Personally, my first academic conference was both fulfilling and nightmarish. It was a conference on Francophone literature and theory, which meant networking with strangers in a foreign language the entire weekend. While I’m fairly proficient in French, speaking it in a professional setting with people you’re trying to impress is draining, to say the least. To top it off, my presentation received an openly harsh critique from the self-important organizer of the conference as not being on-topic for the conference’s theme concerning autobiography in Francophone literature. Of course, as I pointed out in my response, my paper was indeed about how a Burkina Fasoan author uses his autobiography to come into conversation with debates on African philosophy, but that’s beside the point. Criticism – and harsh, irrational criticism – is par for the course at academic conferences. C’est la vie.

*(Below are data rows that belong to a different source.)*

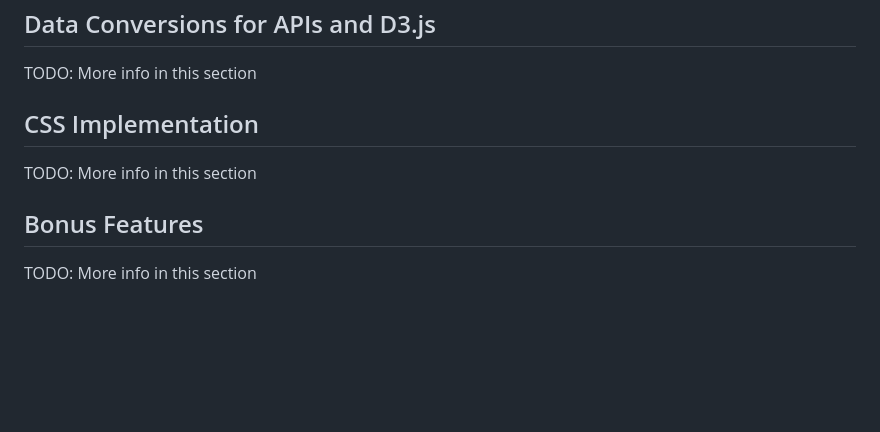
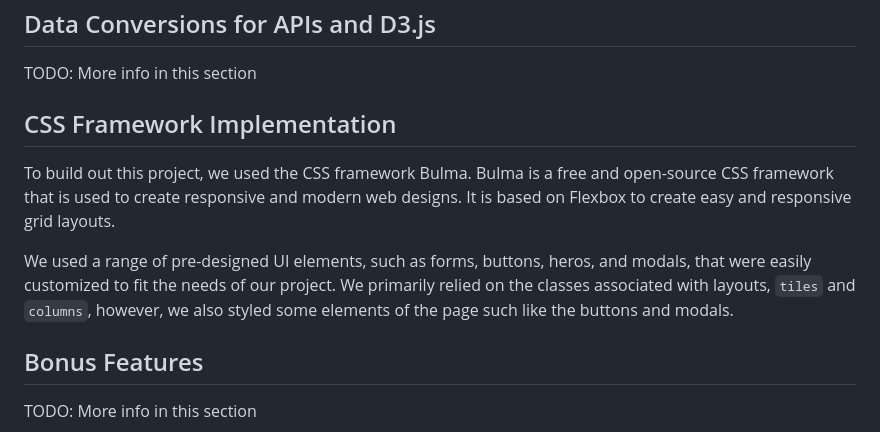
Before and after one commit to BrandonDHaskell/know-your-government, a Markdown page: README.md, the part around one of its changes. GitHub-like rendering; blank space fills up the shorter version.

Commit message:
css implementation

```diff
--- a/README.md
+++ b/README.md
@@ -110,9 +110,12 @@ Read more about perigon API [here](https://docs.goperigon.com/docs)
 TODO: More info in this section
 
 
-## CSS Implementation
+## CSS Framework Implementation
 
-TODO: More info in this section
+To build out this project, we used the CSS framework Bulma. Bulma is a free and open-source CSS framework that is used to create responsive and modern web designs. It is based on Flexbox to create easy and responsive grid layouts.
+
+We used a range of pre-designed UI elements, such as forms, buttons, heros, and modals, that were easily customized to fit the needs of our project. We primarily relied on the classes associated with layouts, `tiles` and `columns`, however, we also styled some elements of the page such like the buttons and modals.
+
 
 ## Bonus Features
 
```
Also changed, not shown: other parts of README.md (+1 -1 lines).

Thankfully the conference wasn’t a waste and I made an incredible colleague and friend out of the trip. Afterwards, however, I realized that there was one main thing that allowed me to feel distanced from the public criticism I received and respond in a calm, collected manner.
It was my reading glasses.

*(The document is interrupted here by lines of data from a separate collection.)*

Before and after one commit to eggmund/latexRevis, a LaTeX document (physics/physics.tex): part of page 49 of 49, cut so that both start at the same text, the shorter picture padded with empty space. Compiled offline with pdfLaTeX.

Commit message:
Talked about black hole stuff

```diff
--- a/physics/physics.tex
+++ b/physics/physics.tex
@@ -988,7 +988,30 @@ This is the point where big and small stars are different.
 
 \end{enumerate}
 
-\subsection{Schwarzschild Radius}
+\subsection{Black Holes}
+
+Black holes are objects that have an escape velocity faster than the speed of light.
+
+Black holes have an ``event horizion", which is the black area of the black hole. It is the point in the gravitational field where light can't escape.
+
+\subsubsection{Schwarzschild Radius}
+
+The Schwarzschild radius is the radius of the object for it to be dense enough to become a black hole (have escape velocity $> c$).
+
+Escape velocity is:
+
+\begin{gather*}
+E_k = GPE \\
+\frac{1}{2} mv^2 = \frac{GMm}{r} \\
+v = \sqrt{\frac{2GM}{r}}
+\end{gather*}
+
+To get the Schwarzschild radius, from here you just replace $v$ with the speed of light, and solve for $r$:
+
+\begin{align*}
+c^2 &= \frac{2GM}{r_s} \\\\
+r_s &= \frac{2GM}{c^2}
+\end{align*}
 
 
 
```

I know, I know, it seems silly but here’s why I think the glasses helped me out so much:
- Wearing reading glasses distances you from your critic. Reading glasses create a physical barrier between your gaze and the gaze of another person. Allowing this barrier to work for you is largely psychological, meaning that rather than being forced to lock eyes with someone else, you can imagine a wall between yourself and your critic, which provides you with the feeling of self containment and, dare I say it – confidence.

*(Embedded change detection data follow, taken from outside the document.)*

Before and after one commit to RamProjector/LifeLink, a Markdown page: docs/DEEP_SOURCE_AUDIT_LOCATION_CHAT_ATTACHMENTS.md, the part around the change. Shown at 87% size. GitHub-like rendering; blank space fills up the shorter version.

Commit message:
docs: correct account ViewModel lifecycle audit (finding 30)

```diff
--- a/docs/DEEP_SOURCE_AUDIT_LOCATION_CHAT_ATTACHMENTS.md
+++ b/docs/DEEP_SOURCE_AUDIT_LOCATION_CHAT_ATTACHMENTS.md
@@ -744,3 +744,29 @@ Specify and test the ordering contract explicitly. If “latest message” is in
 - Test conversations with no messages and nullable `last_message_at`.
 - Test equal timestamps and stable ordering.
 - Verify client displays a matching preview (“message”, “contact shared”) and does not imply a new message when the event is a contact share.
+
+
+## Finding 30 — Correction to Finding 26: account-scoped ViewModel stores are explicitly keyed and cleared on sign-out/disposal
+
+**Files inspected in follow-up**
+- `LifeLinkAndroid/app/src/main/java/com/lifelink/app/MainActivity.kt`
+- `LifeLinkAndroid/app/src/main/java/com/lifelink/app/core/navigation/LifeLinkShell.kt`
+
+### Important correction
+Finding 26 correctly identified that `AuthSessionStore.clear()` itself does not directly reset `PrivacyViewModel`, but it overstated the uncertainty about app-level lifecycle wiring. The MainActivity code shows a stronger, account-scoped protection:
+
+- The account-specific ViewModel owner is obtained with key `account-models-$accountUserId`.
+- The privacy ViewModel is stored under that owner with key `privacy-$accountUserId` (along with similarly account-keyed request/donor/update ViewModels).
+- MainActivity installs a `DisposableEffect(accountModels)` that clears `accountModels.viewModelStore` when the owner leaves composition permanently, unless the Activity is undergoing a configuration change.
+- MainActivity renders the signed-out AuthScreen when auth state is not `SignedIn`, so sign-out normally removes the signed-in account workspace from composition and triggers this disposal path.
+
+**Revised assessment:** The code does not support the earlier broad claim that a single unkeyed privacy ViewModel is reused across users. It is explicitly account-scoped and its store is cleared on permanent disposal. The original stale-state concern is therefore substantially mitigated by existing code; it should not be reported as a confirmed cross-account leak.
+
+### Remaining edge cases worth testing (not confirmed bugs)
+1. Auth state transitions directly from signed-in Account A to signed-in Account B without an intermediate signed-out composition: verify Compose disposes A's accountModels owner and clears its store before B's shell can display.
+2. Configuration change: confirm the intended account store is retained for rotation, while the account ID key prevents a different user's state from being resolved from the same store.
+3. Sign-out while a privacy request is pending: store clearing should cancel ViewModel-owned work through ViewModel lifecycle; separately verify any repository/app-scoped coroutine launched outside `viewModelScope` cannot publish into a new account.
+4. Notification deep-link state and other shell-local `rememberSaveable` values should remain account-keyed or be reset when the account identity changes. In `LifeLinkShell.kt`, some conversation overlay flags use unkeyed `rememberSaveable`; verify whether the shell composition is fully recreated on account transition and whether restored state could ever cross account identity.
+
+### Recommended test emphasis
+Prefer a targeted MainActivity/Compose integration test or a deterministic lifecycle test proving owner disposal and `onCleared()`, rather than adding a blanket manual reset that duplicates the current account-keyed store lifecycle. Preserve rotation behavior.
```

- Fidget with your glasses, not your words. Crutch words are incredibly distracting in presentations. You’re already expecting your audience to remain focused on your monotonous reading of roughly eight pages of academic mumbo jumbo, so crutch words are an absolute no-no. Nevertheless, we all get tripped up on reading, lose track of our last discussion point, or stumble over an annoying typo on our printout. This inevitable stutter moment will generally cause a flutter of random crutch words – “well, um, you know, New Wave African cinema has undergone various, um, shifts in aesthetic modes…” Before this syntactical avalanche happens, take a moment to adjust your glasses, compose yourself, and begin speaking again.
- Glasses project a scholarly image, which is especially helpful for female academics. I think most female academics can say that, at some point in their professional careers, they have experienced sexism. Being a young, female academic, I am hyper vigilant about being taken seriously in professional contexts. This insecurity has been considerably diminished since deciding to wear reading glasses during my time at conferences. Likewise, I have received significantly better treatment from *ahem* male scholars who now more frequently ask research-related questions rather than make appearance-related statements.
Maybe this idea is completely bogus and it’s all in my head. Who knows. But give it a try at your next professional event and tell me I’m wrong. 😉
What helps give you confidence in a professional setting?